Research output: Contribution to journalConference articlepeer-review


Recently some efforts were made towards capturing the security requirements from digital signature schemes as an ideal functionality within a composable security framework. This modeling of digital signatures potentially has some significant analytical advantages (such as enabling component-wise analysis of complex systems that use signature schemes, as well as symbolic and automatable analysis of such systems). However, it turns out that formulating ideal functionalities that capture the properties expected from signature schemes in a way that is both sound and enjoys the above advantages is not a trivial task. This work has several contributions. We first correct some flaws in the definition of the ideal signature functionality of Canetti, 2001, and subsequent formulations. Next we provide a minimal formalization of "ideal certification authorities" and show how authenticated communication can be obtained using ideal signatures and an ideal certification authority. This is done while guaranteeing full modularity (i.e., each component is analyzed as stand-alone), and in an unconditional and errorless way.
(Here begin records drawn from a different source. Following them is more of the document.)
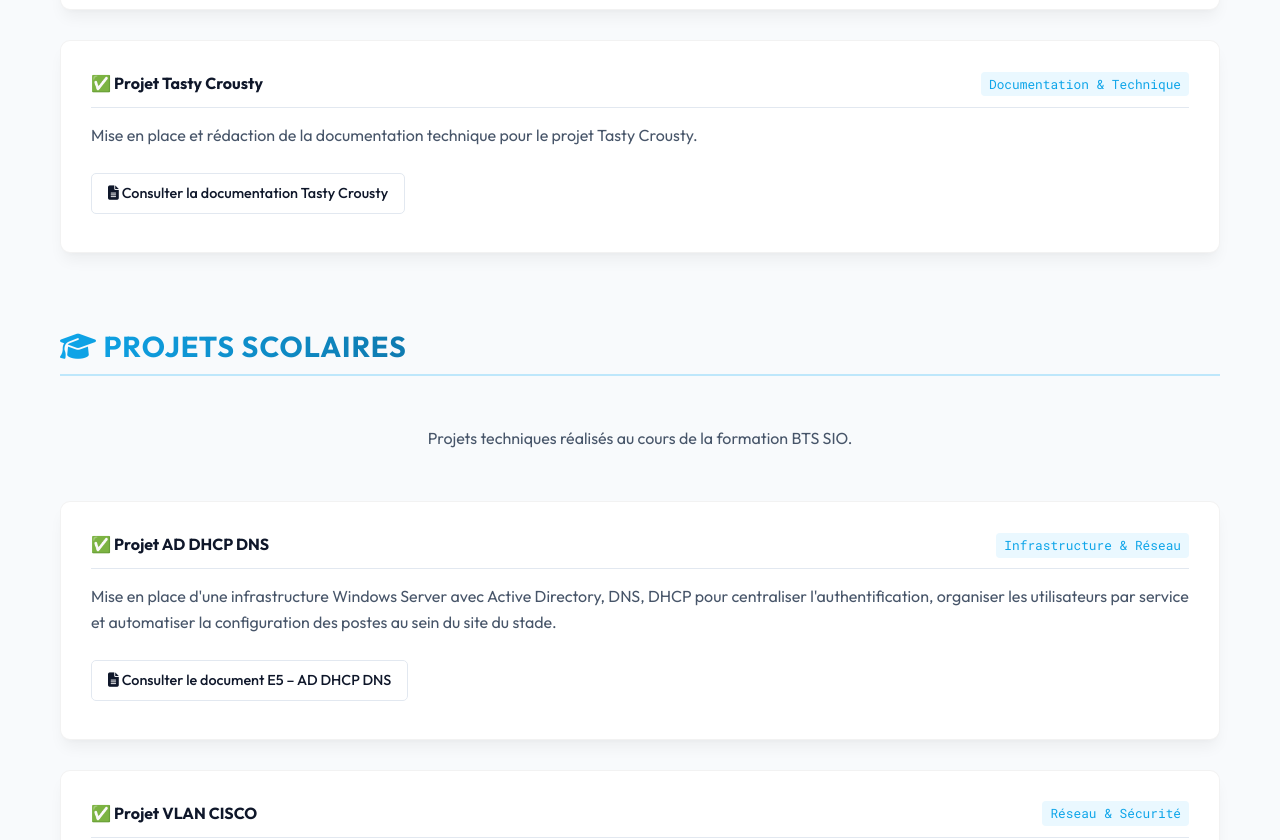
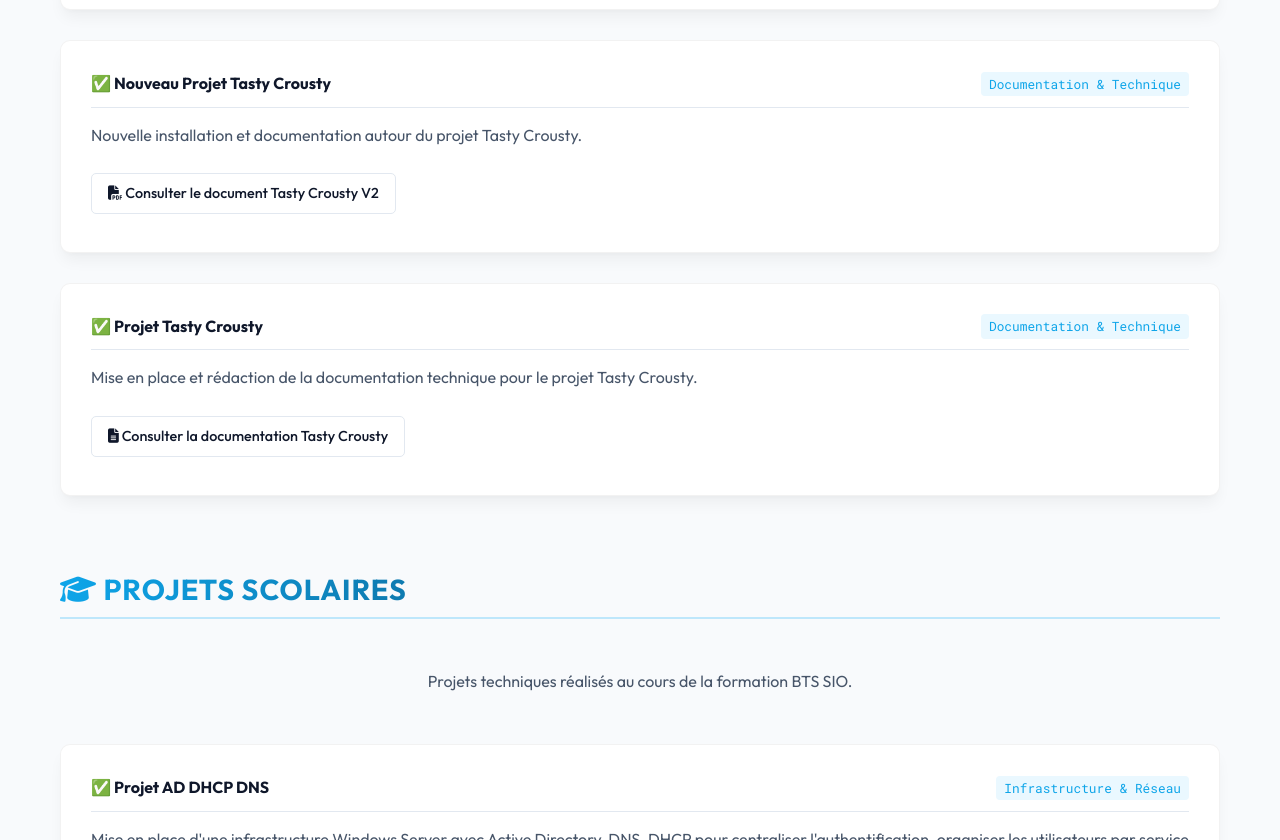
Before and after one commit to Miri94400/PortefolioMiri, a plain HTML site: page e5.html in a window 1280 px wide. Shown: the part 1840-2680 px from the top of the page. Drawn offline with Linux system fonts and the light colour scheme.

Commit message:
Ajout du projet Tasty Crousty V2 dans E5

```diff
--- a/e5.html
+++ b/e5.html
@@ -85,7 +85,8 @@
                         <p>Projet de gestion de parc informatique visant à sécuriser et préparer des équipements pour
                             leur revente, avec un suivi précis du matériel.</p>
                         <div style="margin-top: 15px;">
-                            <a href="e5/Gestion_de_parc_informatique.pdf" class="btn btn-small" target="_blank"><i class="fas fa-file-alt"></i>
+                            <a href="e5/Gestion_de_parc_informatique.pdf" class="btn btn-small" target="_blank"><i
+                                    class="fas fa-file-alt"></i>
                                 Consulter le document E5 – Gestion de parc informatique</a>
                         </div>
                     </div>
@@ -98,9 +99,11 @@
                         <span class="project-type">Alternance Quick</span>
                     </div>
                     <div class="project-body">
-                        <p>Création d'une procédure documentée pour la configuration et la remise d'un nouveau poste informatique aux collaborateurs, afin d'assurer un déploiement efficace et uniforme.</p>
+                        <p>Création d'une procédure documentée pour la configuration et la remise d'un nouveau poste
+                            informatique aux collaborateurs, afin d'assurer un déploiement efficace et uniforme.</p>
                         <div style="margin-top: 15px;">
-                            <a href="e5/Procedure_don_PC_Quick.pdf" class="btn btn-small" target="_blank"><i class="fas fa-file-pdf"></i>
+                            <a href="e5/Procedure_don_PC_Quick.pdf" class="btn btn-small" target="_blank"><i
+                                    class="fas fa-file-pdf"></i>
                                 Consulter la procédure – Don d'un nouveau PC</a>
                         </div>
                     </div>
@@ -126,6 +129,22 @@
                     </div>
                 </div>
 
+                <!-- Nouveau Projet Tasty Crousty -->
+                <div class="project-card">
+                    <div class="project-header">
+                        <h4>✅ Nouveau Projet Tasty Crousty</h4>
+                        <span class="project-type">Documentation & Technique</span>
+                    </div>
+                    <div class="project-body">
+                        <p>Nouvelle installation et documentation autour du projet Tasty Crousty.</p>
+                        <div style="margin-top: 15px;">
+                            <a href="e5/Projet_TastyCrousty_v2.pdf" class="btn btn-small" target="_blank"><i
+                                    class="fas fa-file-pdf"></i>
+                                Consulter le document Tasty Crousty V2</a>
+                        </div>
+                    </div>
+                </div>
+
                 <!-- Projet Tasty Crousty -->
                 <div class="project-card">
                     <div class="project-header">
@@ -135,7 +154,8 @@
                     <div class="project-body">
                         <p>Mise en place et rédaction de la documentation technique pour le projet Tasty Crousty.</p>
                         <div style="margin-top: 15px;">
-                            <a href="e5/Tasty_Crousty_Documentation (2).pdf" class="btn btn-small" target="_blank"><i class="fas fa-file-alt"></i>
+                            <a href="e5/Tasty_Crousty_Documentation (2).pdf" class="btn btn-small" target="_blank"><i
+                                    class="fas fa-file-alt"></i>
                                 Consulter la documentation Tasty Crousty</a>
                         </div>
                     </div>
```
Also changed, not shown: Veille/Avantage.jpg (deleted), Veille/Avantage.webp (deleted), Veille/Conclusion.webp (deleted), Veille/Defaillance et limite 2.png (deleted), Veille/Defaillance et limite.jpg (deleted), Veille/Defaillance et limite.webp (deleted), Veille/Introduction.webp (deleted), Veille/Outils et technologie IA.webp (deleted), Veille/cybercrime-cybercriminalite-fraude-decrypteurs.jpg (added), Veille/exemple-mail-frauduleux-amazon.png (added), 2 other files.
This opens the door to symbolic and automated analysis of protocols for these tasks, in a way that is both modular and cryptographically sound.

Original languageEnglish
Pages (from-to)219-233
Number of pages15
JournalProceedings of the Computer Security Foundations Workshop
StatePublished - 2004
Externally publishedYes
EventProceedings - 17th IEEE Computer Security Foundations Workshop, CSFW 04 - Pacific Grove, CA, United States
Duration: 28 Jun 200430 Jun 2004


Dive into the research topics of 'Universally composable signature, certification, and authentication'. Together they form a unique fingerprint.

Cite this